Is there a way to prevent, that a malicious client application passes a subclass of Person, that contains malicious code in the getName() method? In other words: is there a way to ensure, that the passed object is a specific implementation?

thanks, stefanjp


  • I have found an answer to my first question (and much more useful information) in the Chat Demo. However i can't find an answer to my second question. Let me clarify my concern:

    1. Everyone may connect to my server.
    2. My server has to call methods of objects, which were instantiated by his clients.
    (3. Client and Server are written in C++)

    Question: Can I check, if the clients are using objects generated by class definitions distributed by myself?

    I have been thinking of 2 possible solutions:
    1. Develope a Communication-Protocol + use only basic fundamental data type parameter for remote method calls. Disadvantage: huge maintenance effort, as i will have to expand the protocol constantly.
    2. Generating a checksum of an "original" object and compare it with the checksum of the objects received by my clients. I guess that won't work.

    I have found recommandations on the web, which don't work for me, of are just :eek:
    1) Remote Objects should not be exposed to the World Wide Web. Expose Remote Objects if the server is accessible from trusted sources only
    2) Similarly, Do not use TCPChannel for servers exposed to the internet as this does not have built in authentication mechanisms
    3) Use SSL and IIS AUTHENTICATION features of IIS and ASP.NET

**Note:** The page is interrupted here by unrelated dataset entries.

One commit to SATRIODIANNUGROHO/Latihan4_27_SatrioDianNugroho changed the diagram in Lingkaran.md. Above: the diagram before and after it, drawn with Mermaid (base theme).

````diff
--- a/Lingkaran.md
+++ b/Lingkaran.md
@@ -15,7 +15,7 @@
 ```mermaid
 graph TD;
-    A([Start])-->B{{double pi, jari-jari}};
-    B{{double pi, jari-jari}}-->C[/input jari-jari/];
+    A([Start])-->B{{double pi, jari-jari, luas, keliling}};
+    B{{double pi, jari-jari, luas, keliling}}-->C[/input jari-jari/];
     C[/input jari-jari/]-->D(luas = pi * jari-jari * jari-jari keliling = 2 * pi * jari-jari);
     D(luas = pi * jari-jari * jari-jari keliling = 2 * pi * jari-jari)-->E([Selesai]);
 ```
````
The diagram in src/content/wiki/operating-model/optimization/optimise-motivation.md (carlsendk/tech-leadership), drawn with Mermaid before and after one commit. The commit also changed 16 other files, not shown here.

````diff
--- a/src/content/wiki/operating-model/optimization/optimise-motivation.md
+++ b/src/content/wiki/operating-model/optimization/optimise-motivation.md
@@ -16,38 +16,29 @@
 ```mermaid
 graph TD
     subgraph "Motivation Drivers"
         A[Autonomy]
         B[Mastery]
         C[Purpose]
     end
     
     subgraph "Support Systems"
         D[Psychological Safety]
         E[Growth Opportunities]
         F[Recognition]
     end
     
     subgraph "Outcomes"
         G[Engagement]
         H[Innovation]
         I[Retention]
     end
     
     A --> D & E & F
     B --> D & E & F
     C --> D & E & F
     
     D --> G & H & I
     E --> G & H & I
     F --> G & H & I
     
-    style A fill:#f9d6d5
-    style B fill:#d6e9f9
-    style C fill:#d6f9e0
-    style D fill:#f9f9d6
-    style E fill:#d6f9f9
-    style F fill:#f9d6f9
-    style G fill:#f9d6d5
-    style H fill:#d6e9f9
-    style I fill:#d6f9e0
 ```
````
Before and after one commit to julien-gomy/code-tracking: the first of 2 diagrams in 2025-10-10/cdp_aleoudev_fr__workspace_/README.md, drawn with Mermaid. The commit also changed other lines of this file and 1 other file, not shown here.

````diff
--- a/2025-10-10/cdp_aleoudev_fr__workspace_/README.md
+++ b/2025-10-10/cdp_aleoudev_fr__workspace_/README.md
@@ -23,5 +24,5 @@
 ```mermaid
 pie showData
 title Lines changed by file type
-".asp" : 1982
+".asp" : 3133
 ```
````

    Maybe i am a bit paranoid :), but a risk is a risk.

    Thanks in advance,
    cheers stefanjp